“There is currently no explicit protection for trans people,” said Jessica Freedman, Chair of Egale Canada’s Trans Issues Committee. “Adding gender identity and gender expression to the Human Rights Act tells trans people that they can accept themselves and live in dignity free from discrimination and harassment. This is important for such a marginalized and disenfranchised minority as ours.”
“Trans people should be given the same human rights protection explicitly offered to people based on race and sexual orientation, among other grounds,” said Tami Starlight, Egale Canada Board member and Trans Action Canada director.
“Trans-identified people should not be denied human rights protection, or forced to try and fit themselves within existing grounds which are not necessarily applicable in order to be able to seek redress against discrimination,” said Laurie Arron, Egale’s Director of Advocacy. “It’s time for the federal government to listen to its own experts and end the exclusion of this minority. They are people desperately in need of protection.”
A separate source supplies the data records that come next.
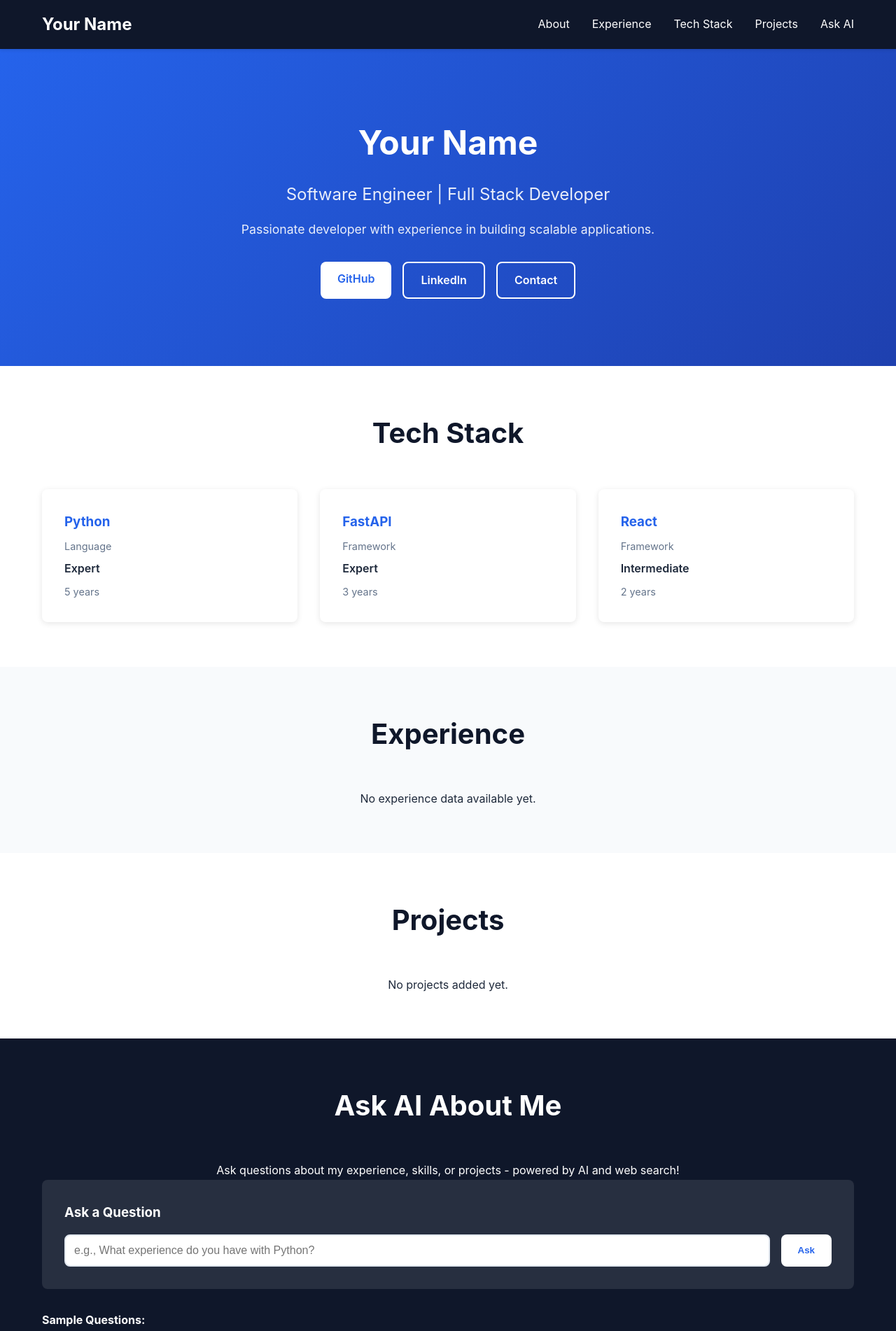
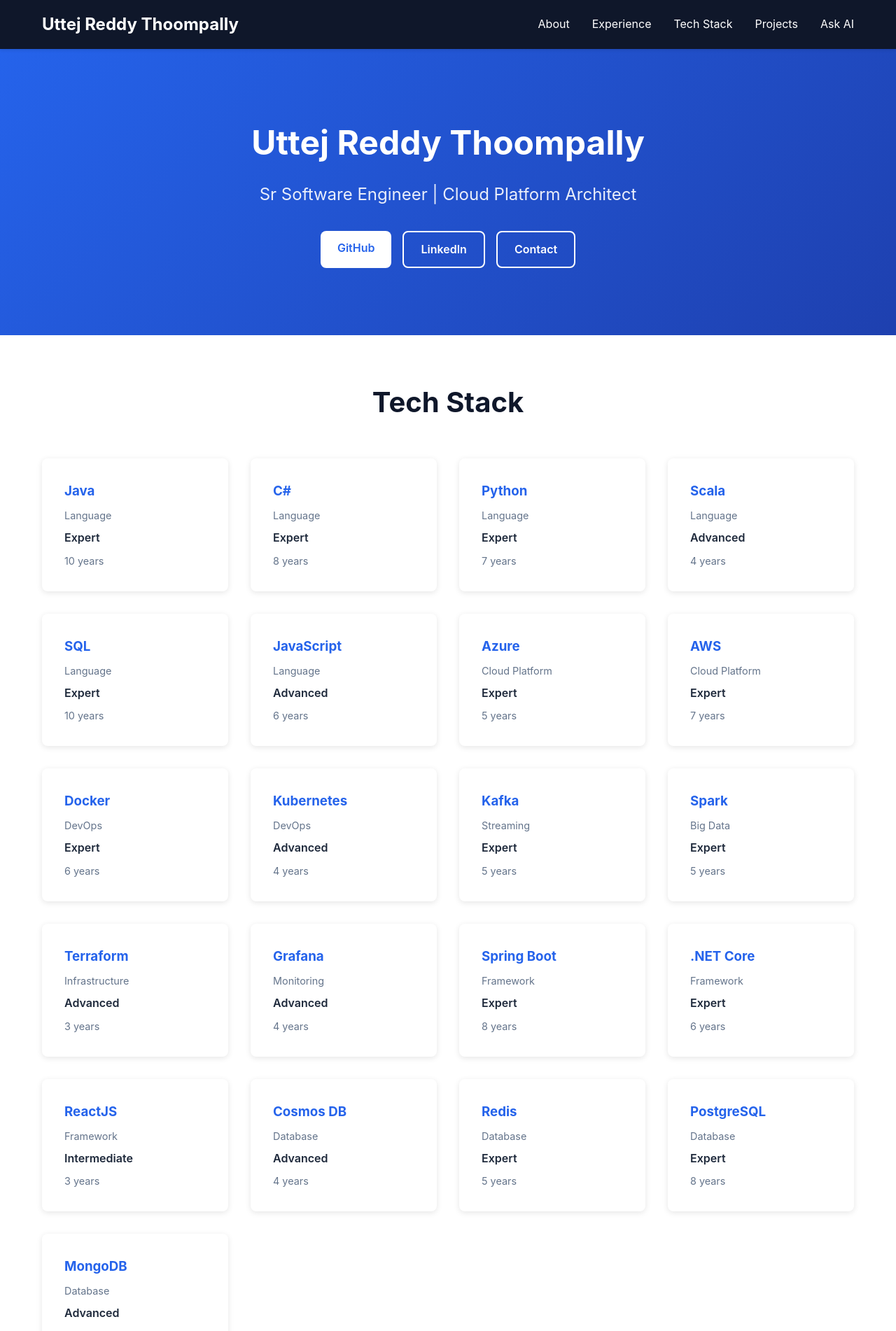
Before and after one commit to uttej-reddy/KnowAboutMe, a FastAPI app: page / in a window 1280 px wide. Shown: the top 1902 px of the page at 70% size. Run offline with FastAPI, Linux system fonts and the light colour scheme.

Commit message:
Update portfolio with personalized content and OpenAI integration
- Updated portfolio data with Uttej Reddy Thoompally's professional information
  - Added 10+ years of experience across CARIAD, Lululemon, and other companies
  - Included 20+ technical skills (Java, C#, Python, Azure, AWS, Kafka, Spark)
  - Added 3 major projects and education details
- Integrated OpenAI GPT-4o-mini for dynamic, conversational AI responses
  - Added OpenAI client with fallback mode for basic responses
  - Removed web search, focusing purely on document-based answers
  - Enhanced RAG service to generate natural first-person responses
- Updated UI for cleaner Ask AI experience
  - Removed "Based on" prefix from all responses
  - Removed sources section from frontend display
  - Improved answer formatting with line breaks
- Updated Pydantic models to support string dates and additional fields
- Updated app version to 2026.1.0
- Added OpenAI to requirements.txt

🤖 Generated with [Claude Code](https://claude.com/claude-code)

Co-Authored-By: Claude Sonnet 4.5 <noreply@anthropic.com>

```diff
--- a/app/core/config.py
+++ b/app/core/config.py
@@ -6,7 +6,7 @@ class Settings(BaseSettings):
     """Application settings"""
 
     APP_NAME: str = "Portfolio"
-    APP_VERSION: str = "1.0.0"
+    APP_VERSION: str = "2026.1.0"
     DEBUG: bool = True
 
     # API Keys (optional)
--- a/app/main.py
+++ b/app/main.py
@@ -35,22 +35,105 @@ templates = Jinja2Templates(directory="app/templates")
 # Initialize services
 doc_parser = DocumentParser()
 
-# Sample portfolio data (replace with your actual data)
+# Portfolio data from resume
 PORTFOLIO_DATA = PortfolioData(
-    name="Your Name",
-    title="Software Engineer | Full Stack Developer",
-    bio="Passionate developer with experience in building scalable applications.",
-    email="your.email@example.com",
-    github="https://github.com/yourusername",
-    linkedin="https://linkedin.com/in/yourusername",
+    name="Uttej Reddy Thoompally",
+    title="Sr Software Engineer | Cloud Platform Architect",
+    bio="",
+    email="uttej.thoompally@gmail.com",
+    github="https://github.com/uttej-t",
+    linkedin="https://www.linkedin.com/in/uttej-t/",
     tech_stack=[
-        TechStack(name="Python", category="Language", proficiency="Expert", years_experience=5),
-        TechStack(name="FastAPI", category="Framework", proficiency="Expert", years_experience=3),
-        TechStack(name="React", category="Framework", proficiency="Intermediate", years_experience=2),
+        TechStack(name="Java", category="Language", proficiency="Expert", years_experience=10),
+        TechStack(name="C#", category="Language", proficiency="Expert", years_experience=8),
+        TechStack(name="Python", category="Language", proficiency="Expert", years_experience=7),
+        TechStack(name="Scala", category="Language", proficiency="Advanced", years_experience=4),
+        TechStack(name="SQL", category="Language", proficiency="Expert", years_experience=10),
+        TechStack(name="JavaScript", category="Language", proficiency="Advanced", years_experience=6),
+        TechStack(name="Azure", category="Cloud Platform", proficiency="Expert", years_experience=5),
+        TechStack(name="AWS", category="Cloud Platform", proficiency="Expert", years_experience=7),
+        TechStack(name="Docker", category="DevOps", proficiency="Expert", years_experience=6),
+        TechStack(name="Kubernetes", category="DevOps", proficiency="Advanced", years_experience=4),
+        TechStack(name="Kafka", category="Streaming", proficiency="Expert", years_experience=5),
+        TechStack(name="Spark", category="Big Data", proficiency="Expert", years_experience=5),
+        TechStack(name="Terraform", category="Infrastructure", proficiency="Advanced", years_experience=3),
+        TechStack(name="Grafana", category="Monitoring", proficiency="Advanced", years_experience=4),
+        TechStack(name="Spring Boot", category="Framework", proficiency="Expert", years_experience=8),
+        TechStack(name=".NET Core", category="Framework", proficiency="Expert", years_experience=6),
+        TechStack(name="ReactJS", category="Framework", proficiency="Intermediate", years_experience=3),
+        TechStack(name="Cosmos DB", category="Database", proficiency="Advanced", years_experience=4),
+        TechStack(name="Redis", category="Database", proficiency="Expert", years_experience=5),
+        TechStack(name="PostgreSQL", category="Database", proficiency="Expert", years_experience=8),
+        TechStack(name="MongoDB", category="Database", proficiency="Advanced", years_experience=6),
     ],
-    experiences=[],
-    projects=[],
-    education=[]
+    experiences=[
+        Experience(
+            company="",
+            position="",
+            location="",
+            start_date="",
+            end_date="",
+            description="Experienced software engineer with 10+ years of expertise in designing and building scalable backend services and platform infrastructure on Azure and AWS in Agile environments using Java, C#, Python, Kafka and Spark. Specialized in resilient distributed systems, microservices, cloud engineering, data engineering, data architecture, and cloud-native architecture with experience across automotive and e-commerce domains.",
+            technologies=[],
+            responsibilities=[]
+        )
+    ],
+    projects=[
+        Project(
+            name="Vehicle Telemetry Data Platform",
+            description="Designed and built end-to-end data platform for processing petabytes of vehicle telemetry data with real-time streaming and batch processing capabilities",
+            technologies=["Azure", "Databricks", "Kafka", "Spark", "Delta Lake", "Unity Catalog"],
+            github_url="",
+            live_url="",
+            highlights=[
+                "Processing petabytes of vehicle data in real-time",
+                "40% reduction in latency through optimized Kafka/Spark pipelines",
+                "20% cost reduction through Redis optimization"
+            ]
+        ),
+        Project(
+            name="Buy Online Pick Up Instore (BOPIS)",
+            description="Built complete guest experience for BOPIS feature on lululemon.com, enabling customers to purchase online and pick up in physical stores",
+            technologies=["Java", "Oracle ATG", "AWS", "JavaScript"],
+            github_url="",
+            live_url="",
+            highlights=[
+                "8-14% boost in store sales",
+                "Increased foot traffic to physical stores",
+                "Seamless integration with existing e-commerce platform"
+            ]
+        ),
+        Project(
+            name="Cloud Migration - Oracle to AWS",
+            description="Led migration of Oracle ATG applications from Oracle Managed Cloud to AWS infrastructure",
+            technologies=["AWS", "Oracle ATG", "Java"],
+            github_url="",
+            live_url="",
+            highlights=[
+                "Lift-and-shift approach for minimal disruption",
+                "Improved infrastructure flexibility and control",
+                "Enhanced scaling capabilities"
+            ]
+        )
+    ],
+    education=[
+        Education(
+            institution="University of Houston - Clear Lake",
+            degree="Master of Science",
+            field="Management Information Systems",
+            graduation_date="December 2013",
+            gpa="",
+            achievements=[]
+        ),
+        Education(
+            institution="Birla Institute of Technology and Science - Pilani, India",
+            degree="Bachelor of Science",
+            field="Information Systems",
+            graduation_date="May 2012",
+            gpa="",
+            achievements=[]
+        )
+    ]
 )
 
 
--- a/app/static/js/main.js
+++ b/app/static/js/main.js
@@ -25,23 +25,10 @@ async function askQuestion() {
 
         if (response.ok) {
             let html = `
-                <h4>Question: ${question}</h4>
                 <div class="answer">
-                    <h5>Answer:</h5>
-                    <p>${data.answer}</p>
+                    <p>${data.answer.replace(/\n/g, '<br>')}</p>
                 </div>
             `;
-
-            if (data.sources && data.sources.length > 0) {
-                html += `
-                    <div class="sources">
-                        <h5>Sources:</h5>
-                        <ul>
-                            ${data.sources.map(source => `<li>${source}</li>`).join('')}
-                        </ul>
-                    </div>
-                `;
-            }
 
             answerSection.innerHTML = html;
         } else {
--- a/app/templates/index.html
+++ b/app/templates/index.html
@@ -151,7 +151,7 @@
     <!-- Footer -->
     <footer class="footer">
         <div class="container">
-            <p>&copy; 2024 {{ portfolio.name }}. AI-Powered Portfolio with RAG.</p>
+            <p>&copy; 2026 {{ portfolio.name }}. AI-Powered Portfolio with RAG.</p>
         </div>
     </footer>
 
--- a/requirements.txt
+++ b/requirements.txt
@@ -21,3 +21,6 @@ sqlalchemy
 # Utilities
 python-dotenv
 requests
+
+# AI/LLM
+openai
```
Also changed, not shown: app/models/portfolio.py (+11 -6 lines), app/services/rag_service.py (+102 -76 lines).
“Egale has a nine-year history of advocacy for trans people, including our successful lobby of the Northwest Territories, which is currently the only Canadian jurisdiction to include trans protection in its human rights law,” added Mr. Arron.
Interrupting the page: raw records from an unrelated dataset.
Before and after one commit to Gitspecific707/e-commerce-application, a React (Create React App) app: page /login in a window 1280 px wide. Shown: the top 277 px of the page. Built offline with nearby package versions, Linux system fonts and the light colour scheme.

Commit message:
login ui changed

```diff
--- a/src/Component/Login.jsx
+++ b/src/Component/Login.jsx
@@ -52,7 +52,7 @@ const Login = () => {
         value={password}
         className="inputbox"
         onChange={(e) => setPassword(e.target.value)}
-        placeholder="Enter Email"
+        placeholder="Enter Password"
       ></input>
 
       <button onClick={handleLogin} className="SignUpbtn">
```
For more information:
Laurie Arron, Director of Advocacy
Jessica Freedman, Chair, Trans Issues Committee
Gemma Hickey, President
Tami Starlight, Board Member
Gilles Marchildon, Executive Director
Background on Human Rights Protection for Trans People
One of the great myths of our culture is that at birth each infant can be identified as distinctly ‘male’ or ‘female’ (biological sex), has a corresponding ‘masculine’ or ‘feminine’ internal sense of identity (gender identity), and lives correspondingly as a ‘man’ or a ‘woman’ (gender expression).
According to the Ontario Human Rights Commission’s Policy on Harassment and Discrimination because of Gender Identity (March, 2000):
“There are, arguably, few groups in our society today who are as disadvantaged and disenfranchised as transgenderists and transsexuals. Fear and hatred of transgenderists and transsexuals combined with hostility toward their very existence are fundamental human rights issues.”
On October 31, 2002, the Northwest Territories became the first jurisdiction in Canada to explicitly add “gender identity” to its human rights legislation as a prohibited ground of discrimination.
The Canadian Human Rights Act
The Canadian Human Rights Act protects against discrimination and harassment in employment, housing and services. Currently prohibited grounds of discrimination are race, national or ethnic origin, colour, religion, age, sex, sexual orientation, marital status, family status, disability and conviction for which a pardon has been granted.
Human rights tribunals have provided protection to trans people on the grounds of sex and disability. However, this protection is invisible and unclear.
Following a year-long national consultation process, a Canadian Human Rights Act Review Panel unanimously recommended in 2000 that the Canadian Human Rights Act be amended to explicitly protect trans-identified people from discrimination.